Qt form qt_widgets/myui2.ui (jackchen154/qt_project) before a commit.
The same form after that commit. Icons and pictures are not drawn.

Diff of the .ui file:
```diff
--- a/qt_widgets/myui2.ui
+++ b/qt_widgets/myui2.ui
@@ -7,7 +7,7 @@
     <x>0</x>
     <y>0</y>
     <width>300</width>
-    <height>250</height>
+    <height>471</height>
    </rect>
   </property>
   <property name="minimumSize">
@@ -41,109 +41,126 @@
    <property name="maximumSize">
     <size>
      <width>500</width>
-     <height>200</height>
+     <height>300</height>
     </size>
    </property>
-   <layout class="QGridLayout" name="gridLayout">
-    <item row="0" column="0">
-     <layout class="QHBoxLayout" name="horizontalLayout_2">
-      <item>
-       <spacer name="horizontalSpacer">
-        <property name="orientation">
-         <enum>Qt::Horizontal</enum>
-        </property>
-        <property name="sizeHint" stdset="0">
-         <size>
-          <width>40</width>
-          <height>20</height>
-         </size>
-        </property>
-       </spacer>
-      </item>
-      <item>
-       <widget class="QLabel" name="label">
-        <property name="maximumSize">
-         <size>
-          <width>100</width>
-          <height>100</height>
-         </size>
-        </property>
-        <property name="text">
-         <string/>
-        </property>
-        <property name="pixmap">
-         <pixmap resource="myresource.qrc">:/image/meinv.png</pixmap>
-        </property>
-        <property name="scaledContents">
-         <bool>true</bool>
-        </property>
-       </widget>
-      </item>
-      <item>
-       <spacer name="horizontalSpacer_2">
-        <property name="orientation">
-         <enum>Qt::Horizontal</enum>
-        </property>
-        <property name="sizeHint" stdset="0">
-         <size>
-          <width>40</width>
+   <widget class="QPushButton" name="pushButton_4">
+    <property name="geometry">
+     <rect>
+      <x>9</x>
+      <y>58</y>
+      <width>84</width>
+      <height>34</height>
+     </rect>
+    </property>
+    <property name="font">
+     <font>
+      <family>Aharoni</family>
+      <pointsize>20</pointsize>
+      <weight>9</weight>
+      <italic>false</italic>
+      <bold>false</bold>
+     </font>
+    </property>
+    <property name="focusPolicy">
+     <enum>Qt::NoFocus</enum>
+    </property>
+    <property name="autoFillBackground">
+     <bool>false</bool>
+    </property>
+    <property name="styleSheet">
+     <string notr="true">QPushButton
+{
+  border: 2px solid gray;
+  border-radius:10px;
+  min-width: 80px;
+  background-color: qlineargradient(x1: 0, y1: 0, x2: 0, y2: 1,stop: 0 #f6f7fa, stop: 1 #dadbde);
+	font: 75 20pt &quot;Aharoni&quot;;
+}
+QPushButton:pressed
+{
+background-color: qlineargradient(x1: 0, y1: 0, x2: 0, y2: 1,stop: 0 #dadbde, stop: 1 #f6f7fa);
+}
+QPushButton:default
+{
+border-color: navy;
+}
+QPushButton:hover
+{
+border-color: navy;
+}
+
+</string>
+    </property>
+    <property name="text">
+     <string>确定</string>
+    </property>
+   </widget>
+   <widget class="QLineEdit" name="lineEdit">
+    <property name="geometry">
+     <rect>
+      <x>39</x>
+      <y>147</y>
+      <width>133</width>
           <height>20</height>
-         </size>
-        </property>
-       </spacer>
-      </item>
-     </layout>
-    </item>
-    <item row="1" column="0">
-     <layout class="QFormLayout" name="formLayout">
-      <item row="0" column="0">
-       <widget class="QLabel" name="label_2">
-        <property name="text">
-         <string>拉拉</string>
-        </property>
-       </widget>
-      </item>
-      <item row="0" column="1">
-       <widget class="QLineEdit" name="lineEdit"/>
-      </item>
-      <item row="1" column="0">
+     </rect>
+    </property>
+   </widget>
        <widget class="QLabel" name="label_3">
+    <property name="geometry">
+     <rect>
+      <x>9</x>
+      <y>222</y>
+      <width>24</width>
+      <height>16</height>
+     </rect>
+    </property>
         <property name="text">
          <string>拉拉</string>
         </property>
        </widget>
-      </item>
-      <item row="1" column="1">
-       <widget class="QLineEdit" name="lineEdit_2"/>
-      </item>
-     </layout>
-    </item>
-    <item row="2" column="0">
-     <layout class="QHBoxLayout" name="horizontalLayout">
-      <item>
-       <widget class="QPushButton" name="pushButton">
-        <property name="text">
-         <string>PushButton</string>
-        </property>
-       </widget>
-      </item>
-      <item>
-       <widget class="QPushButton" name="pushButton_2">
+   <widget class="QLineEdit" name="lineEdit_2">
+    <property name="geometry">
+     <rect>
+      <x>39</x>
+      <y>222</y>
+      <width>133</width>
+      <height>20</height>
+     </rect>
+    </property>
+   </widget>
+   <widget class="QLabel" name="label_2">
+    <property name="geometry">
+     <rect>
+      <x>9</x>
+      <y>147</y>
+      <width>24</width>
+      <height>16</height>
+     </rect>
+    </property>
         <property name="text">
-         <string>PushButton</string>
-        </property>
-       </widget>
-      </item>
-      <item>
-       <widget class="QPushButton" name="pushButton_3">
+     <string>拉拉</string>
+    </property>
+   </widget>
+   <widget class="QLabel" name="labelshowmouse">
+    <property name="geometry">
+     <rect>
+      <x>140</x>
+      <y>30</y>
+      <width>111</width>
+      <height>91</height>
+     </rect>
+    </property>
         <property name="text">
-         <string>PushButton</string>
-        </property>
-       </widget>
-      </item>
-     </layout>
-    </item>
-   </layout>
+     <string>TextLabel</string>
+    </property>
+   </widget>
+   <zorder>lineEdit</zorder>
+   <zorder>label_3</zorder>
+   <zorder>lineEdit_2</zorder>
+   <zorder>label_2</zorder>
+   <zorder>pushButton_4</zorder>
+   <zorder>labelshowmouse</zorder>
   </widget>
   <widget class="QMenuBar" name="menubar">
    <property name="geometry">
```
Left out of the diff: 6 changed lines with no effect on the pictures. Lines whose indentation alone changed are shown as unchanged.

__________________________________________________

Task prompt: Reproduce all the entries verbatim, leaving nothing out.

Solution for this problem:
Qt form qt_widgets/myui2.ui (jackchen154/qt_project) before a commit.
The same form after that commit. Icons and pictures are not drawn.

Diff of the .ui file:
```diff
--- a/qt_widgets/myui2.ui
+++ b/qt_widgets/myui2.ui
@@ -7,7 +7,7 @@
     <x>0</x>
     <y>0</y>
     <width>300</width>
-    <height>250</height>
+    <height>471</height>
    </rect>
   </property>
   <property name="minimumSize">
@@ -41,109 +41,126 @@
    <property name="maximumSize">
     <size>
      <width>500</width>
-     <height>200</height>
+     <height>300</height>
     </size>
    </property>
-   <layout class="QGridLayout" name="gridLayout">
-    <item row="0" column="0">
-     <layout class="QHBoxLayout" name="horizontalLayout_2">
-      <item>
-       <spacer name="horizontalSpacer">
-        <property name="orientation">
-         <enum>Qt::Horizontal</enum>
-        </property>
-        <property name="sizeHint" stdset="0">
-         <size>
-          <width>40</width>
-          <height>20</height>
-         </size>
-        </property>
-       </spacer>
-      </item>
-      <item>
-       <widget class="QLabel" name="label">
-        <property name="maximumSize">
-         <size>
-          <width>100</width>
-          <height>100</height>
-         </size>
-        </property>
-        <property name="text">
-         <string/>
-        </property>
-        <property name="pixmap">
-         <pixmap resource="myresource.qrc">:/image/meinv.png</pixmap>
-        </property>
-        <property name="scaledContents">
-         <bool>true</bool>
-        </property>
-       </widget>
-      </item>
-      <item>
-       <spacer name="horizontalSpacer_2">
-        <property name="orientation">
-         <enum>Qt::Horizontal</enum>
-        </property>
-        <property name="sizeHint" stdset="0">
-         <size>
-          <width>40</width>
+   <widget class="QPushButton" name="pushButton_4">
+    <property name="geometry">
+     <rect>
+      <x>9</x>
+      <y>58</y>
+      <width>84</width>
+      <height>34</height>
+     </rect>
+    </property>
+    <property name="font">
+     <font>
+      <family>Aharoni</family>
+      <pointsize>20</pointsize>
+      <weight>9</weight>
+      <italic>false</italic>
+      <bold>false</bold>
+     </font>
+    </property>
+    <property name="focusPolicy">
+     <enum>Qt::NoFocus</enum>
+    </property>
+    <property name="autoFillBackground">
+     <bool>false</bool>
+    </property>
+    <property name="styleSheet">
+     <string notr="true">QPushButton
+{
+  border: 2px solid gray;
+  border-radius:10px;
+  min-width: 80px;
+  background-color: qlineargradient(x1: 0, y1: 0, x2: 0, y2: 1,stop: 0 #f6f7fa, stop: 1 #dadbde);
+	font: 75 20pt &quot;Aharoni&quot;;
+}
+QPushButton:pressed
+{
+background-color: qlineargradient(x1: 0, y1: 0, x2: 0, y2: 1,stop: 0 #dadbde, stop: 1 #f6f7fa);
+}
+QPushButton:default
+{
+border-color: navy;
+}
+QPushButton:hover
+{
+border-color: navy;
+}
+
+</string>
+    </property>
+    <property name="text">
+     <string>确定</string>
+    </property>
+   </widget>
+   <widget class="QLineEdit" name="lineEdit">
+    <property name="geometry">
+     <rect>
+      <x>39</x>
+      <y>147</y>
+      <width>133</width>
           <height>20</height>
-         </size>
-        </property>
-       </spacer>
-      </item>
-     </layout>
-    </item>
-    <item row="1" column="0">
-     <layout class="QFormLayout" name="formLayout">
-      <item row="0" column="0">
-       <widget class="QLabel" name="label_2">
-        <property name="text">
-         <string>拉拉</string>
-        </property>
-       </widget>
-      </item>
-      <item row="0" column="1">
-       <widget class="QLineEdit" name="lineEdit"/>
-      </item>
-      <item row="1" column="0">
+     </rect>
+    </property>
+   </widget>
        <widget class="QLabel" name="label_3">
+    <property name="geometry">
+     <rect>
+      <x>9</x>
+      <y>222</y>
+      <width>24</width>
+      <height>16</height>
+     </rect>
+    </property>
         <property name="text">
          <string>拉拉</string>
         </property>
        </widget>
-      </item>
-      <item row="1" column="1">
-       <widget class="QLineEdit" name="lineEdit_2"/>
-      </item>
-     </layout>
-    </item>
-    <item row="2" column="0">
-     <layout class="QHBoxLayout" name="horizontalLayout">
-      <item>
-       <widget class="QPushButton" name="pushButton">
-        <property name="text">
-         <string>PushButton</string>
-        </property>
-       </widget>
-      </item>
-      <item>
-       <widget class="QPushButton" name="pushButton_2">
+   <widget class="QLineEdit" name="lineEdit_2">
+    <property name="geometry">
+     <rect>
+      <x>39</x>
+      <y>222</y>
+      <width>133</width>
+      <height>20</height>
+     </rect>
+    </property>
+   </widget>
+   <widget class="QLabel" name="label_2">
+    <property name="geometry">
+     <rect>
+      <x>9</x>
+      <y>147</y>
+      <width>24</width>
+      <height>16</height>
+     </rect>
+    </property>
         <property name="text">
-         <string>PushButton</string>
-        </property>
-       </widget>
-      </item>
-      <item>
-       <widget class="QPushButton" name="pushButton_3">
+     <string>拉拉</string>
+    </property>
+   </widget>
+   <widget class="QLabel" name="labelshowmouse">
+    <property name="geometry">
+     <rect>
+      <x>140</x>
+      <y>30</y>
+      <width>111</width>
+      <height>91</height>
+     </rect>
+    </property>
         <property name="text">
-         <string>PushButton</string>
-        </property>
-       </widget>
-      </item>
-     </layout>
-    </item>
-   </layout>
+     <string>TextLabel</string>
+    </property>
+   </widget>
+   <zorder>lineEdit</zorder>
+   <zorder>label_3</zorder>
+   <zorder>lineEdit_2</zorder>
+   <zorder>label_2</zorder>
+   <zorder>pushButton_4</zorder>
+   <zorder>labelshowmouse</zorder>
   </widget>
   <widget class="QMenuBar" name="menubar">
    <property name="geometry">
```
Left out of the diff: 6 changed lines with no effect on the pictures. Lines whose indentation alone changed are shown as unchanged.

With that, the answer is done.